> [ASSIGNMENT]: The entries that follow are to be duplicated in full, character for character.

> [EXERCISE INPUT]:

┌──

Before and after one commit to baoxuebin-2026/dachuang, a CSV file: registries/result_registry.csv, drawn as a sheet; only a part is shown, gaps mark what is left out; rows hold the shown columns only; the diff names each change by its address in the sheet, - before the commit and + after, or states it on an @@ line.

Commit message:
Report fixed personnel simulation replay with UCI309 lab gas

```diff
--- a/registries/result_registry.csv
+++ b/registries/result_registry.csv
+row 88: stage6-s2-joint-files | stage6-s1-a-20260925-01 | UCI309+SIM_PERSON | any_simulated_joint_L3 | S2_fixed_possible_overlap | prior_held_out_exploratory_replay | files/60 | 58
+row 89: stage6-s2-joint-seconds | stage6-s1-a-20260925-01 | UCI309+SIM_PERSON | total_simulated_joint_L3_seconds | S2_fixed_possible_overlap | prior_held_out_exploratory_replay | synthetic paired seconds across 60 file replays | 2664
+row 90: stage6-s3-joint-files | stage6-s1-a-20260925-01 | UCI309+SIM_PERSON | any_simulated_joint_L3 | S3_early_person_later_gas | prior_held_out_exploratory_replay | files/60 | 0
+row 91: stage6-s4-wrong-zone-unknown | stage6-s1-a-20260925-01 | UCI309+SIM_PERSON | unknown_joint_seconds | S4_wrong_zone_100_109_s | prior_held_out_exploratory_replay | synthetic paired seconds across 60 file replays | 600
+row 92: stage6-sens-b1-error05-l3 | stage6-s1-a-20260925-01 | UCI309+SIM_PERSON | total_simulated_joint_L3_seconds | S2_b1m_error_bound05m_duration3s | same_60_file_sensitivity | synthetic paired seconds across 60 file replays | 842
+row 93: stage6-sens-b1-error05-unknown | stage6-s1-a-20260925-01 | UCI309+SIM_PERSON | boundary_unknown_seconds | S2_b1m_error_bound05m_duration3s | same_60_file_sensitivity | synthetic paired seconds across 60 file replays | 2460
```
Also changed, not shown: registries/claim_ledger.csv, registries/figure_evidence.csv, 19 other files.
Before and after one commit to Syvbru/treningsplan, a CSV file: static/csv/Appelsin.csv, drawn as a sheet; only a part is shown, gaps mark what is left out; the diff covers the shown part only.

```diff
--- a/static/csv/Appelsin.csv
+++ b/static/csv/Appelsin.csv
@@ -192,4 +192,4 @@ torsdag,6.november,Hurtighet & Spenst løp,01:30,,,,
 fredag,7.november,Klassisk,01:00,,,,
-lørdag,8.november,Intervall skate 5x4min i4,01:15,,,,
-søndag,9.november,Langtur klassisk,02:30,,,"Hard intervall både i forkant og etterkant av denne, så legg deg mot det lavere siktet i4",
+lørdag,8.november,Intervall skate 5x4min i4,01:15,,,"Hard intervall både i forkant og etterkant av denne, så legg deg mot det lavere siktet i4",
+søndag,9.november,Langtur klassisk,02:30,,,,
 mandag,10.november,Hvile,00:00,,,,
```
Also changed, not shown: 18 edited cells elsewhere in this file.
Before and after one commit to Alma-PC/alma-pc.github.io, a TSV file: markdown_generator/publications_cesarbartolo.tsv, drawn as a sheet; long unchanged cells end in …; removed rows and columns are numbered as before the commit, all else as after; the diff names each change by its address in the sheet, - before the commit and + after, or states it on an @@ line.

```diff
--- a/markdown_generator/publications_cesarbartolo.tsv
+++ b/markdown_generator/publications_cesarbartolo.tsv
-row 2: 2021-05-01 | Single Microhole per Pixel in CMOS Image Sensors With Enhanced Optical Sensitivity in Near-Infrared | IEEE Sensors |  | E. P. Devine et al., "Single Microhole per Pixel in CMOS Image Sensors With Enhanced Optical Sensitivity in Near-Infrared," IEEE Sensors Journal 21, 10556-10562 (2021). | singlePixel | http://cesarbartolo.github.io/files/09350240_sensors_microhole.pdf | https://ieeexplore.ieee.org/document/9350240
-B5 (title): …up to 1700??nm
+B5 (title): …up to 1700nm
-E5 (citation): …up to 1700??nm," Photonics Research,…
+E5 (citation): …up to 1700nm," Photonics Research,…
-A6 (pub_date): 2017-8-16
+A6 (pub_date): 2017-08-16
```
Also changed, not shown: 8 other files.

└──

> [THE ANSWER]:
Before and after one commit to baoxuebin-2026/dachuang, a CSV file: registries/result_registry.csv, drawn as a sheet; only a part is shown, gaps mark what is left out; rows hold the shown columns only; the diff names each change by its address in the sheet, - before the commit and + after, or states it on an @@ line.

Commit message:
Report fixed personnel simulation replay with UCI309 lab gas

```diff
--- a/registries/result_registry.csv
+++ b/registries/result_registry.csv
+row 88: stage6-s2-joint-files | stage6-s1-a-20260925-01 | UCI309+SIM_PERSON | any_simulated_joint_L3 | S2_fixed_possible_overlap | prior_held_out_exploratory_replay | files/60 | 58
+row 89: stage6-s2-joint-seconds | stage6-s1-a-20260925-01 | UCI309+SIM_PERSON | total_simulated_joint_L3_seconds | S2_fixed_possible_overlap | prior_held_out_exploratory_replay | synthetic paired seconds across 60 file replays | 2664
+row 90: stage6-s3-joint-files | stage6-s1-a-20260925-01 | UCI309+SIM_PERSON | any_simulated_joint_L3 | S3_early_person_later_gas | prior_held_out_exploratory_replay | files/60 | 0
+row 91: stage6-s4-wrong-zone-unknown | stage6-s1-a-20260925-01 | UCI309+SIM_PERSON | unknown_joint_seconds | S4_wrong_zone_100_109_s | prior_held_out_exploratory_replay | synthetic paired seconds across 60 file replays | 600
+row 92: stage6-sens-b1-error05-l3 | stage6-s1-a-20260925-01 | UCI309+SIM_PERSON | total_simulated_joint_L3_seconds | S2_b1m_error_bound05m_duration3s | same_60_file_sensitivity | synthetic paired seconds across 60 file replays | 842
+row 93: stage6-sens-b1-error05-unknown | stage6-s1-a-20260925-01 | UCI309+SIM_PERSON | boundary_unknown_seconds | S2_b1m_error_bound05m_duration3s | same_60_file_sensitivity | synthetic paired seconds across 60 file replays | 2460
```
Also changed, not shown: registries/claim_ledger.csv, registries/figure_evidence.csv, 19 other files.
Before and after one commit to Syvbru/treningsplan, a CSV file: static/csv/Appelsin.csv, drawn as a sheet; only a part is shown, gaps mark what is left out; the diff covers the shown part only.

```diff
--- a/static/csv/Appelsin.csv
+++ b/static/csv/Appelsin.csv
@@ -192,4 +192,4 @@ torsdag,6.november,Hurtighet & Spenst løp,01:30,,,,
 fredag,7.november,Klassisk,01:00,,,,
-lørdag,8.november,Intervall skate 5x4min i4,01:15,,,,
-søndag,9.november,Langtur klassisk,02:30,,,"Hard intervall både i forkant og etterkant av denne, så legg deg mot det lavere siktet i4",
+lørdag,8.november,Intervall skate 5x4min i4,01:15,,,"Hard intervall både i forkant og etterkant av denne, så legg deg mot det lavere siktet i4",
+søndag,9.november,Langtur klassisk,02:30,,,,
 mandag,10.november,Hvile,00:00,,,,
```
Also changed, not shown: 18 edited cells elsewhere in this file.
Before and after one commit to Alma-PC/alma-pc.github.io, a TSV file: markdown_generator/publications_cesarbartolo.tsv, drawn as a sheet; long unchanged cells end in …; removed rows and columns are numbered as before the commit, all else as after; the diff names each change by its address in the sheet, - before the commit and + after, or states it on an @@ line.

```diff
--- a/markdown_generator/publications_cesarbartolo.tsv
+++ b/markdown_generator/publications_cesarbartolo.tsv
-row 2: 2021-05-01 | Single Microhole per Pixel in CMOS Image Sensors With Enhanced Optical Sensitivity in Near-Infrared | IEEE Sensors |  | E. P. Devine et al., "Single Microhole per Pixel in CMOS Image Sensors With Enhanced Optical Sensitivity in Near-Infrared," IEEE Sensors Journal 21, 10556-10562 (2021). | singlePixel | http://cesarbartolo.github.io/files/09350240_sensors_microhole.pdf | https://ieeexplore.ieee.org/document/9350240
-B5 (title): …up to 1700??nm
+B5 (title): …up to 1700nm
-E5 (citation): …up to 1700??nm," Photonics Research,…
+E5 (citation): …up to 1700nm," Photonics Research,…
-A6 (pub_date): 2017-8-16
+A6 (pub_date): 2017-08-16
```
Also changed, not shown: 8 other files.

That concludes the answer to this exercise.